◆ **Task brief**
Go through the material line by line. Say how many lines contain the word "slug", and give nothing more.

(Data for review begins)

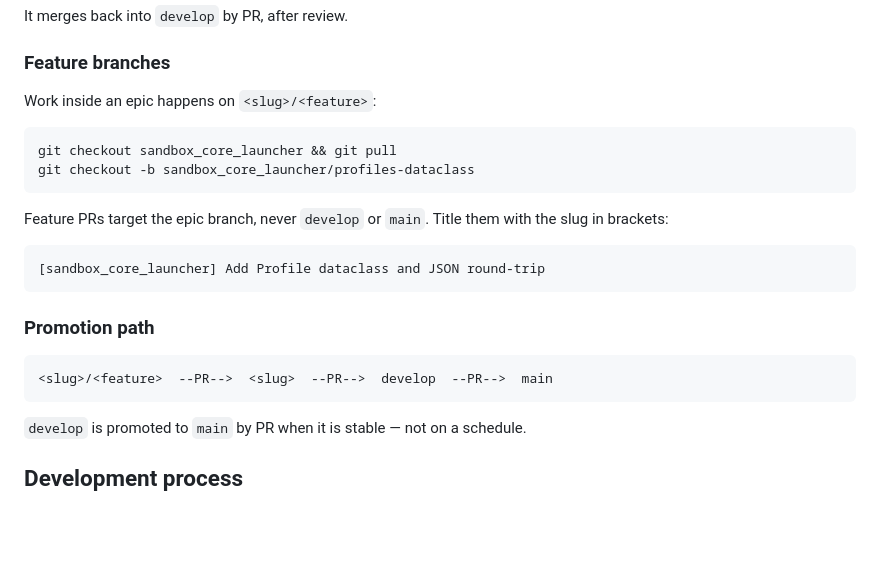
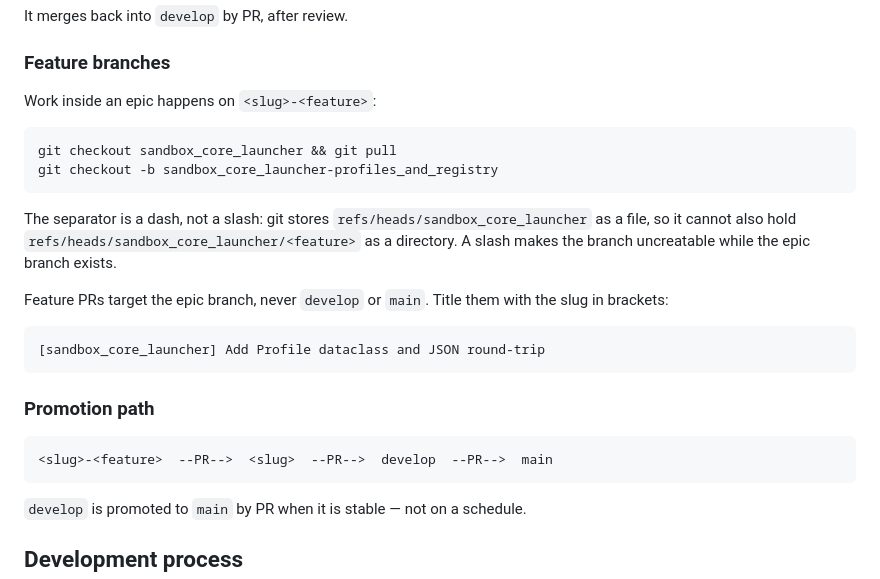
Before and after one commit to paddock-sh/paddock, a Markdown page: CONTRIBUTING.md, the part around the change. Drawn GitHub-style; blank space fills up the shorter version.

Commit message:
docs: name feature branches <slug>-<feature>
Git stores refs/heads/sandbox_core_launcher as a file, so it cannot also
hold refs/heads/sandbox_core_launcher/<feature> as a directory. The
documented slash form makes a feature branch uncreatable while the epic
branch exists.

Co-Authored-By: Claude Fable 5 <noreply@anthropic.com>

````diff
--- a/CONTRIBUTING.md
+++ b/CONTRIBUTING.md
@@ -27,12 +27,16 @@ It merges back into `develop` by PR, after review.
 
 ### Feature branches
 
-Work inside an epic happens on `<slug>/<feature>`:
+Work inside an epic happens on `<slug>-<feature>`:
 
 ```sh
 git checkout sandbox_core_launcher && git pull
-git checkout -b sandbox_core_launcher/profiles-dataclass
+git checkout -b sandbox_core_launcher-profiles_and_registry
 ```
+
+The separator is a dash, not a slash: git stores `refs/heads/sandbox_core_launcher`
+as a file, so it cannot also hold `refs/heads/sandbox_core_launcher/<feature>` as a
+directory. A slash makes the branch uncreatable while the epic branch exists.
 
 Feature PRs target the epic branch, never `develop` or `main`. Title them with
 the slug in brackets:
@@ -44,7 +48,7 @@ the slug in brackets:
 ### Promotion path
 
 ```
-<slug>/<feature>  --PR-->  <slug>  --PR-->  develop  --PR-->  main
+<slug>-<feature>  --PR-->  <slug>  --PR-->  develop  --PR-->  main
 ```
 
 `develop` is promoted to `main` by PR when it is stable — not on a schedule.
````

(Data for review ends)

◆ **Expected answer**
7